BEGIN

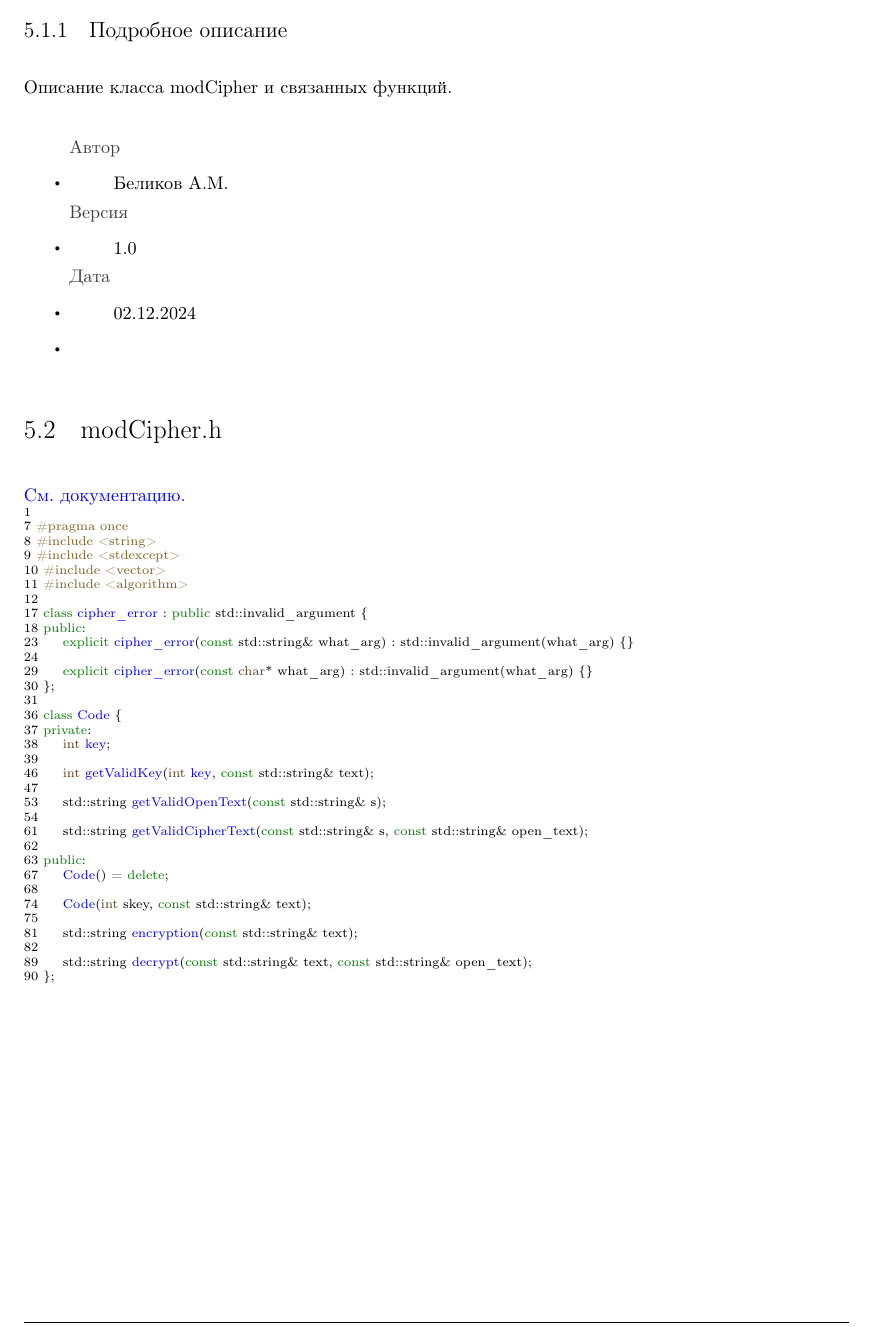
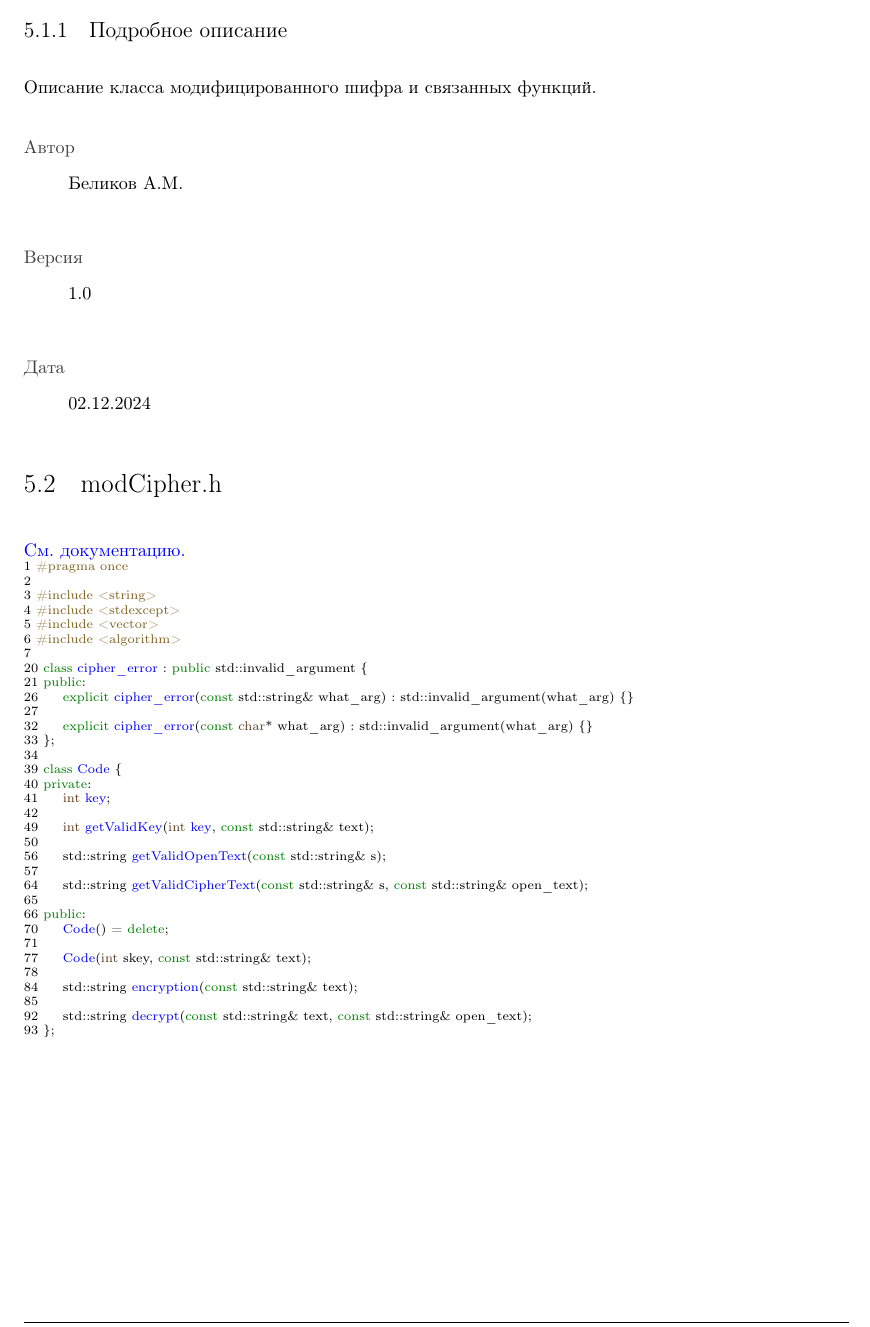
Before and after one commit to aleksey3sotni/TIMP_LABA4, a LaTeX book (4_2/latex/refman.tex, which reads 4_2/latex/modCipher_8h.tex, 4_2/latex/modCipher_8h_source.tex): part of page 18 of 19, cut so that both start at the same text. Compiled offline with pdfLaTeX.

Commit message:
Внесены правки

```diff
--- a/4_2/latex/modCipher_8h.tex
+++ b/4_2/latex/modCipher_8h.tex
@@ -27,21 +27,14 @@ class \mbox{\hyperlink{classCode}{Code}}
 
 
 \doxysubsection{Подробное описание}
-Описание класса mod\+Cipher и связанных функций.
+Описание класса модифицированного шифра и связанных функций.
 
-
-\begin{DoxyItemize}
-\item \begin{DoxyAuthor}{Автор}
+\begin{DoxyAuthor}{Автор}
 Беликов А.\+М.
 \end{DoxyAuthor}
-
-\item \begin{DoxyVersion}{Версия}
+\begin{DoxyVersion}{Версия}
 1.\+0
 \end{DoxyVersion}
-
-\item \begin{DoxyDate}{Дата}
+\begin{DoxyDate}{Дата}
 02.\+12.\+2024
 \end{DoxyDate}
-
-\item
-\end{DoxyItemize}
--- a/4_2/latex/modCipher_8h_source.tex
+++ b/4_2/latex/modCipher_8h_source.tex
@@ -1,38 +1,38 @@
 \hypertarget{modCipher_8h_source}{}\doxysection{mod\+Cipher.\+h}
 \mbox{\hyperlink{modCipher_8h}{См. документацию.}}
 \begin{DoxyCode}{0}
-\DoxyCodeLine{1 }
-\DoxyCodeLine{7 \textcolor{preprocessor}{\#pragma once}}
-\DoxyCodeLine{8 \textcolor{preprocessor}{\#include <string>}}
-\DoxyCodeLine{9 \textcolor{preprocessor}{\#include <stdexcept>}}
-\DoxyCodeLine{10 \textcolor{preprocessor}{\#include <vector>}}
-\DoxyCodeLine{11 \textcolor{preprocessor}{\#include <algorithm>}}
-\DoxyCodeLine{12 }
-\DoxyCodeLine{17 \textcolor{keyword}{class }\mbox{\hyperlink{classcipher__error}{cipher\_error}} : \textcolor{keyword}{public} std::invalid\_argument \{}
-\DoxyCodeLine{18 \textcolor{keyword}{public}:}
-\DoxyCodeLine{23     \textcolor{keyword}{explicit} \mbox{\hyperlink{classcipher__error_aac662e216a84bfeb873303c7b88d029e}{cipher\_error}}(\textcolor{keyword}{const} std::string\& what\_arg) : std::invalid\_argument(what\_arg) \{\}}
-\DoxyCodeLine{24 }
-\DoxyCodeLine{29     \textcolor{keyword}{explicit} \mbox{\hyperlink{classcipher__error_a18cf27d9c2cd2538d3cb8f17e9a55f3e}{cipher\_error}}(\textcolor{keyword}{const} \textcolor{keywordtype}{char}* what\_arg) : std::invalid\_argument(what\_arg) \{\}}
-\DoxyCodeLine{30 \};}
-\DoxyCodeLine{31 }
-\DoxyCodeLine{36 \textcolor{keyword}{class }\mbox{\hyperlink{classCode}{Code}} \{}
-\DoxyCodeLine{37 \textcolor{keyword}{private}:}
-\DoxyCodeLine{38     \textcolor{keywordtype}{int} \mbox{\hyperlink{classCode_ad3ae43f53b4e2512787809c3d78442ac}{key}}; }
-\DoxyCodeLine{39 }
-\DoxyCodeLine{46     \textcolor{keywordtype}{int} \mbox{\hyperlink{classCode_a7d365bf2c171ba829053676b249da19b}{getValidKey}}(\textcolor{keywordtype}{int} \mbox{\hyperlink{classCode_ad3ae43f53b4e2512787809c3d78442ac}{key}}, \textcolor{keyword}{const} std::string\& text);}
-\DoxyCodeLine{47 }
-\DoxyCodeLine{53     std::string \mbox{\hyperlink{classCode_a6eea33a9feb7ff07617c12ad80696555}{getValidOpenText}}(\textcolor{keyword}{const} std::string\& s);}
-\DoxyCodeLine{54 }
-\DoxyCodeLine{61     std::string \mbox{\hyperlink{classCode_ac848ebd8afcd2d8cf3ee53fc740e01ca}{getValidCipherText}}(\textcolor{keyword}{const} std::string\& s, \textcolor{keyword}{const} std::string\& open\_text);}
-\DoxyCodeLine{62 }
-\DoxyCodeLine{63 \textcolor{keyword}{public}:}
-\DoxyCodeLine{67     \mbox{\hyperlink{classCode_a9abfacc671608c0127fbe04115b1ab4d}{Code}}() = \textcolor{keyword}{delete};}
-\DoxyCodeLine{68 }
-\DoxyCodeLine{74     \mbox{\hyperlink{classCode_a978d5733d54680b2a7629e84b5f9704a}{Code}}(\textcolor{keywordtype}{int} skey, \textcolor{keyword}{const} std::string\& text);}
-\DoxyCodeLine{75 }
-\DoxyCodeLine{81     std::string \mbox{\hyperlink{classCode_a43a0a463dadd8ccd4e583ba0a0fe8efb}{encryption}}(\textcolor{keyword}{const} std::string\& text);}
-\DoxyCodeLine{82 }
-\DoxyCodeLine{89     std::string \mbox{\hyperlink{classCode_a7a88a2bb7d3253ed3ead876175325139}{decrypt}}(\textcolor{keyword}{const} std::string\& text, \textcolor{keyword}{const} std::string\& open\_text);}
-\DoxyCodeLine{90 \};}
+\DoxyCodeLine{1 \textcolor{preprocessor}{\#pragma once}}
+\DoxyCodeLine{2 }
+\DoxyCodeLine{3 \textcolor{preprocessor}{\#include <string>}}
+\DoxyCodeLine{4 \textcolor{preprocessor}{\#include <stdexcept>}}
+\DoxyCodeLine{5 \textcolor{preprocessor}{\#include <vector>}}
+\DoxyCodeLine{6 \textcolor{preprocessor}{\#include <algorithm>}}
+\DoxyCodeLine{7 }
+\DoxyCodeLine{20 \textcolor{keyword}{class }\mbox{\hyperlink{classcipher__error}{cipher\_error}} : \textcolor{keyword}{public} std::invalid\_argument \{}
+\DoxyCodeLine{21 \textcolor{keyword}{public}:}
+\DoxyCodeLine{26     \textcolor{keyword}{explicit} \mbox{\hyperlink{classcipher__error_aac662e216a84bfeb873303c7b88d029e}{cipher\_error}}(\textcolor{keyword}{const} std::string\& what\_arg) : std::invalid\_argument(what\_arg) \{\}}
+\DoxyCodeLine{27 }
+\DoxyCodeLine{32     \textcolor{keyword}{explicit} \mbox{\hyperlink{classcipher__error_a18cf27d9c2cd2538d3cb8f17e9a55f3e}{cipher\_error}}(\textcolor{keyword}{const} \textcolor{keywordtype}{char}* what\_arg) : std::invalid\_argument(what\_arg) \{\}}
+\DoxyCodeLine{33 \};}
+\DoxyCodeLine{34 }
+\DoxyCodeLine{39 \textcolor{keyword}{class }\mbox{\hyperlink{classCode}{Code}} \{}
+\DoxyCodeLine{40 \textcolor{keyword}{private}:}
+\DoxyCodeLine{41     \textcolor{keywordtype}{int} \mbox{\hyperlink{classCode_ad3ae43f53b4e2512787809c3d78442ac}{key}}; }
+\DoxyCodeLine{42 }
+\DoxyCodeLine{49     \textcolor{keywordtype}{int} \mbox{\hyperlink{classCode_a7d365bf2c171ba829053676b249da19b}{getValidKey}}(\textcolor{keywordtype}{int} \mbox{\hyperlink{classCode_ad3ae43f53b4e2512787809c3d78442ac}{key}}, \textcolor{keyword}{const} std::string\& text);}
+\DoxyCodeLine{50 }
+\DoxyCodeLine{56     std::string \mbox{\hyperlink{classCode_a6eea33a9feb7ff07617c12ad80696555}{getValidOpenText}}(\textcolor{keyword}{const} std::string\& s);}
+\DoxyCodeLine{57 }
+\DoxyCodeLine{64     std::string \mbox{\hyperlink{classCode_ac848ebd8afcd2d8cf3ee53fc740e01ca}{getValidCipherText}}(\textcolor{keyword}{const} std::string\& s, \textcolor{keyword}{const} std::string\& open\_text);}
+\DoxyCodeLine{65 }
+\DoxyCodeLine{66 \textcolor{keyword}{public}:}
+\DoxyCodeLine{70     \mbox{\hyperlink{classCode_a9abfacc671608c0127fbe04115b1ab4d}{Code}}() = \textcolor{keyword}{delete};}
+\DoxyCodeLine{71 }
+\DoxyCodeLine{77     \mbox{\hyperlink{classCode_a978d5733d54680b2a7629e84b5f9704a}{Code}}(\textcolor{keywordtype}{int} skey, \textcolor{keyword}{const} std::string\& text);}
+\DoxyCodeLine{78 }
+\DoxyCodeLine{84     std::string \mbox{\hyperlink{classCode_a43a0a463dadd8ccd4e583ba0a0fe8efb}{encryption}}(\textcolor{keyword}{const} std::string\& text);}
+\DoxyCodeLine{85 }
+\DoxyCodeLine{92     std::string \mbox{\hyperlink{classCode_a7a88a2bb7d3253ed3ead876175325139}{decrypt}}(\textcolor{keyword}{const} std::string\& text, \textcolor{keyword}{const} std::string\& open\_text);}
+\DoxyCodeLine{93 \};}
 
 \end{DoxyCode}
```
Also changed, not shown: 4_2/latex/classcipher__error.tex (+2 -4 lines), 4_2/latex/files.tex (+1 -1 lines), 4_2/latex/modCipher_8h__incl.pdf, 4_2/latex/refman.pdf, 4_2/refman.pdf, 4_2/latex/modCipher_8h.tex (2 more changed lines), 7 other files.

END

Go through the entries above, and wherever a line holds the word "public", copy that line.

-\DoxyCodeLine{17 \textcolor{keyword}{class }\mbox{\hyperlink{classcipher__error}{cipher\_error}} : \textcolor{keyword}{public} std::invalid\_argument \{}
-\DoxyCodeLine{18 \textcolor{keyword}{public}:}
-\DoxyCodeLine{63 \textcolor{keyword}{public}:}
+\DoxyCodeLine{20 \textcolor{keyword}{class }\mbox{\hyperlink{classcipher__error}{cipher\_error}} : \textcolor{keyword}{public} std::invalid\_argument \{}
+\DoxyCodeLine{21 \textcolor{keyword}{public}:}
+\DoxyCodeLine{66 \textcolor{keyword}{public}:}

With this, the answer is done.